[Data extracted from a collection]
=== Begin Enclosure ===

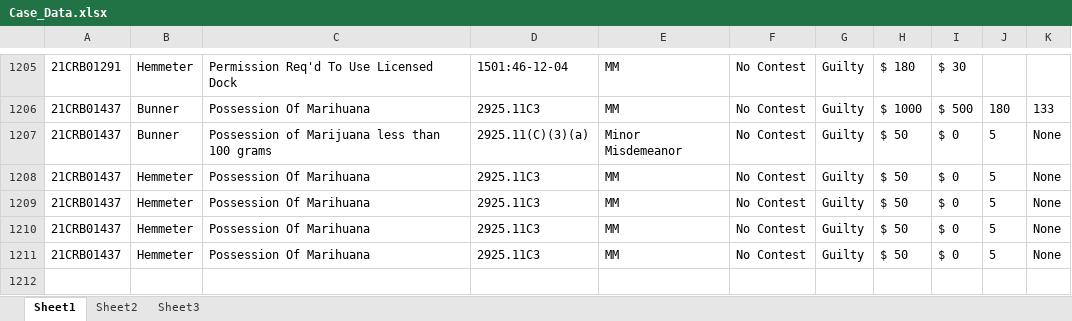
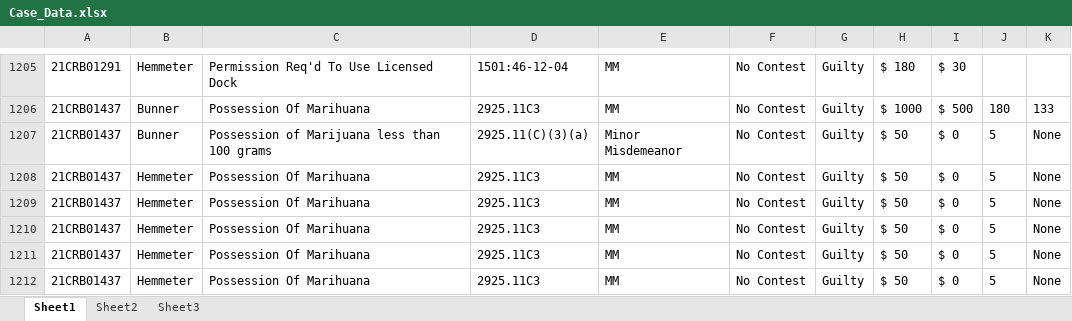
Before and after one commit to HunterProgram22/MuniEntry, an Excel workbook: db/Case_Data.xlsx, sheet Sheet1, drawn as a sheet; only a part is shown, gaps mark what is left out; values as stored, in another font and other column widths than the file's, no borders; the diff names each change by its address in the sheet, - before the commit and + after, or states it on an @@ line.

```diff
--- a/db/Case_Data.xlsx (sheet Sheet1)
+++ b/db/Case_Data.xlsx (sheet Sheet1)
+row 1212: 21CRB01437 | Hemmeter | Possession Of Marihuana | 2925.11C3 | MM | No Contest | Guilty | $ 50 | $ 0 | 5 | None
```
Also changed, not shown: 3 other files.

=== End Enclosure ===

- _WORK TO COMPLETE_: Looking at the records above, state the number of lines where the word "xlsx" occurs, and write nothing beyond it.

- _WRITTEN SOLUTION_: 3